■ **Assigned task**:
If a line in the data holds the string "anteriormente", list it.

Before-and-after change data
_ _ _

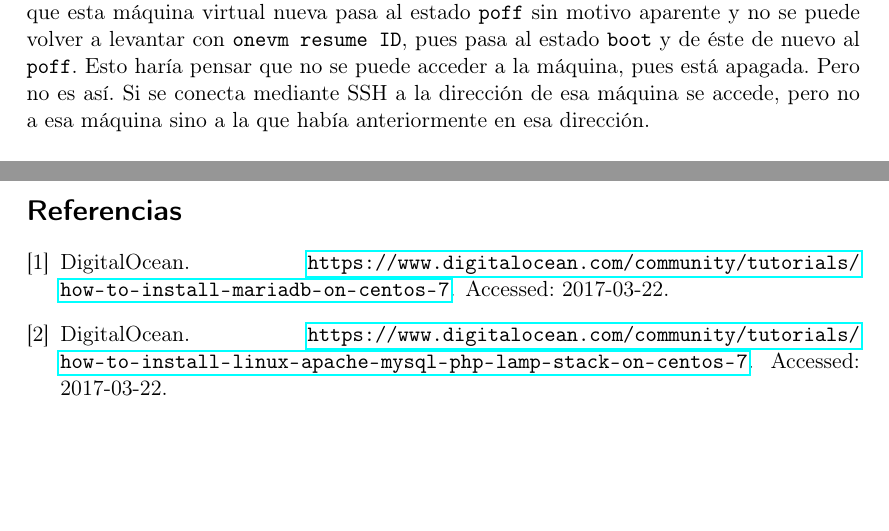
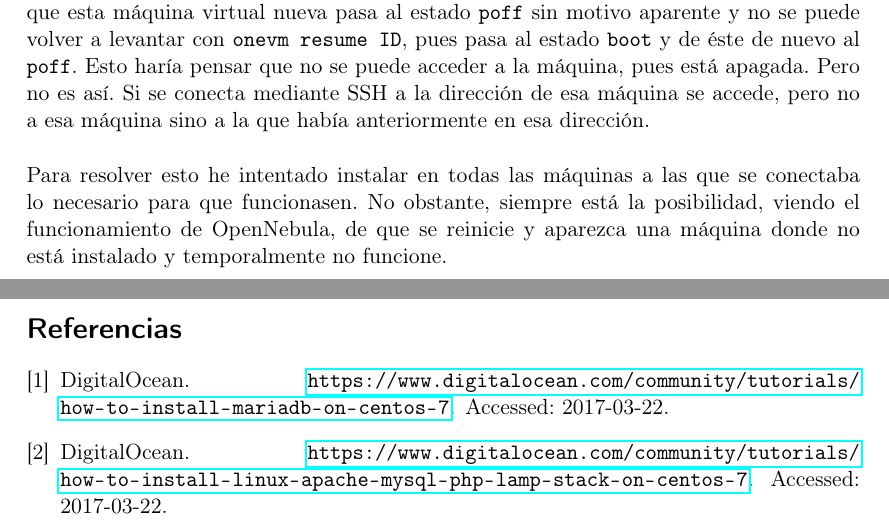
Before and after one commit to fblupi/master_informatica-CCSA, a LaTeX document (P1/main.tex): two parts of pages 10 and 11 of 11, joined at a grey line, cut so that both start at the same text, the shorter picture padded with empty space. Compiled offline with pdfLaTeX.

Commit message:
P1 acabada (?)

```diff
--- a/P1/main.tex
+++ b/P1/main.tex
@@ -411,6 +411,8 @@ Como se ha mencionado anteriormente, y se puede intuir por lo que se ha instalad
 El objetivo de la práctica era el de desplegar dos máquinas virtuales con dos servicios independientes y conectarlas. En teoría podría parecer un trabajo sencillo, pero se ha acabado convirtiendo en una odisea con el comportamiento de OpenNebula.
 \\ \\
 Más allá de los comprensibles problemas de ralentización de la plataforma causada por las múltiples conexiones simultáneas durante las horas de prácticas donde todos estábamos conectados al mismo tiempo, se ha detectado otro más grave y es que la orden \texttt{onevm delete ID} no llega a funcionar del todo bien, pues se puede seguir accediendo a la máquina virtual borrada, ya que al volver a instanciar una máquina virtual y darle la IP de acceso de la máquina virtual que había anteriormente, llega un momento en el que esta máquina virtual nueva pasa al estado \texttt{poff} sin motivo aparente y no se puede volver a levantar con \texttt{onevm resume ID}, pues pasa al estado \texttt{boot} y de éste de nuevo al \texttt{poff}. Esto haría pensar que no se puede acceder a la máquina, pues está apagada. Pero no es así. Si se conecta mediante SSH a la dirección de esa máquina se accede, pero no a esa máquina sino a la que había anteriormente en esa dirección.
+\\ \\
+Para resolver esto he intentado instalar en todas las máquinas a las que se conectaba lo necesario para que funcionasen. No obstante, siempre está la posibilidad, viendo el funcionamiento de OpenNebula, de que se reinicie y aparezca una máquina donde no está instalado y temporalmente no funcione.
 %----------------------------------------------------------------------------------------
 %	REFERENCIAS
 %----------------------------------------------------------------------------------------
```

_ _ _

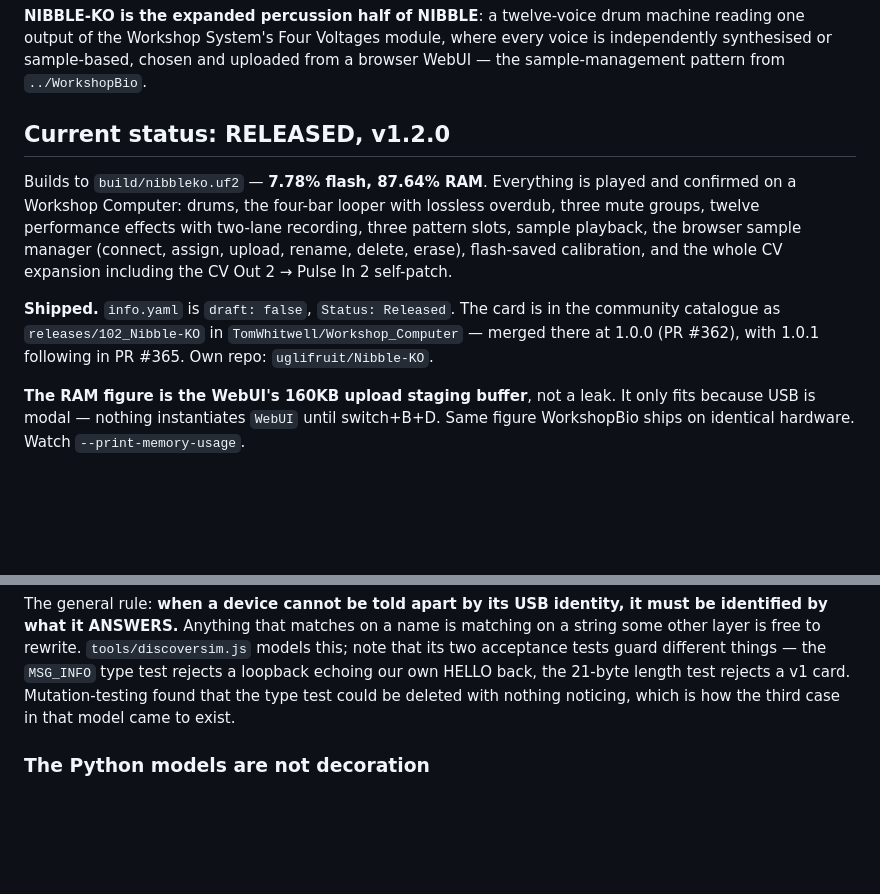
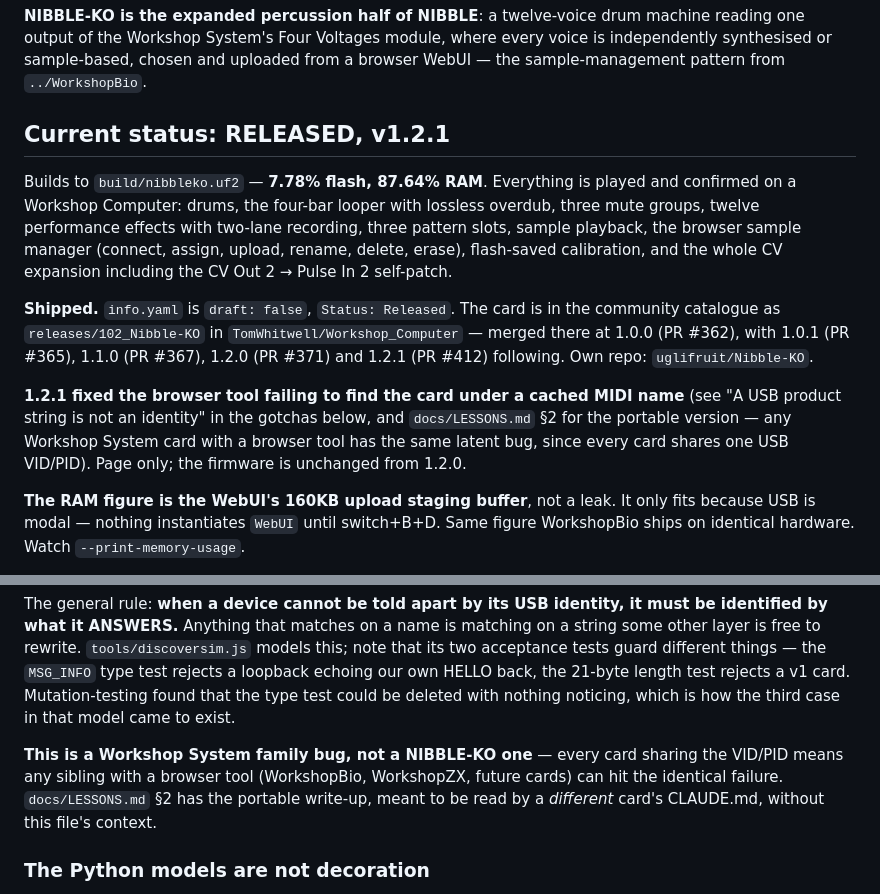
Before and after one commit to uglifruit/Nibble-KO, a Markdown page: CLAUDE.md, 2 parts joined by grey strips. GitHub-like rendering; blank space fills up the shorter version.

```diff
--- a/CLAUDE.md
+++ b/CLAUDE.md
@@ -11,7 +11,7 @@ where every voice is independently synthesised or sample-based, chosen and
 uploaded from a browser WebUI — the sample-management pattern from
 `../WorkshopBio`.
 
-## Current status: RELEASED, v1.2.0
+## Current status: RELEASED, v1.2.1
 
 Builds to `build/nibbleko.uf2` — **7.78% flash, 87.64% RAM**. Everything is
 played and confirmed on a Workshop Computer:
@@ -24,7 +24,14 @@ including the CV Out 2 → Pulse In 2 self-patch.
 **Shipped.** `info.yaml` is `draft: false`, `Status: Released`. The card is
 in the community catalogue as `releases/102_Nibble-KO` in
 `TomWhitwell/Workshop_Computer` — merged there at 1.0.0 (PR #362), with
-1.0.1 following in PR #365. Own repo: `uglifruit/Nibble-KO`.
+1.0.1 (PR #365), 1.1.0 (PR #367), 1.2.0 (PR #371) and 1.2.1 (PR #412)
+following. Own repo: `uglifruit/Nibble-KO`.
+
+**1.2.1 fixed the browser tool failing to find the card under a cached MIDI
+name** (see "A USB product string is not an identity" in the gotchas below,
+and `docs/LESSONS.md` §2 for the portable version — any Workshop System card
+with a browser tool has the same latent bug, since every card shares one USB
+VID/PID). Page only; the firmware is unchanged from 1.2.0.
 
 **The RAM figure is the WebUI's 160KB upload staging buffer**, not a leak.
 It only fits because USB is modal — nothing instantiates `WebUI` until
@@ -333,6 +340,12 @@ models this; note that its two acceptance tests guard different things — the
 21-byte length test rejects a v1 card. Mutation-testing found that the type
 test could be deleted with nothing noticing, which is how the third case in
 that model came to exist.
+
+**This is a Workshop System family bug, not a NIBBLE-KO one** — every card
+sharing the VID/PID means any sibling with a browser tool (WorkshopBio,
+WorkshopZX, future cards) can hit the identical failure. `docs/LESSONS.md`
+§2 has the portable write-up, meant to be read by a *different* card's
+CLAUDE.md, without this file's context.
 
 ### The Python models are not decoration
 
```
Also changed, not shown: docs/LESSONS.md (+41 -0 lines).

_ _ _

■ **Output of the task**:
@@ -411,6 +411,8 @@ Como se ha mencionado anteriormente, y se puede intuir por lo que se ha instalad
 Más allá de los comprensibles problemas de ralentización de la plataforma causada por las múltiples conexiones simultáneas durante las horas de prácticas donde todos estábamos conectados al mismo tiempo, se ha detectado otro más grave y es que la orden \texttt{onevm delete ID} no llega a funcionar del todo bien, pues se puede seguir accediendo a la máquina virtual borrada, ya que al volver a instanciar una máquina virtual y darle la IP de acceso de la máquina virtual que había anteriormente, llega un momento en el que esta máquina virtual nueva pasa al estado \texttt{poff} sin motivo aparente y no se puede volver a levantar con \texttt{onevm resume ID}, pues pasa al estado \texttt{boot} y de éste de nuevo al \texttt{poff}. Esto haría pensar que no se puede acceder a la máquina, pues está apagada. Pero no es así. Si se conecta mediante SSH a la dirección de esa máquina se accede, pero no a esa máquina sino a la que había anteriormente en esa dirección.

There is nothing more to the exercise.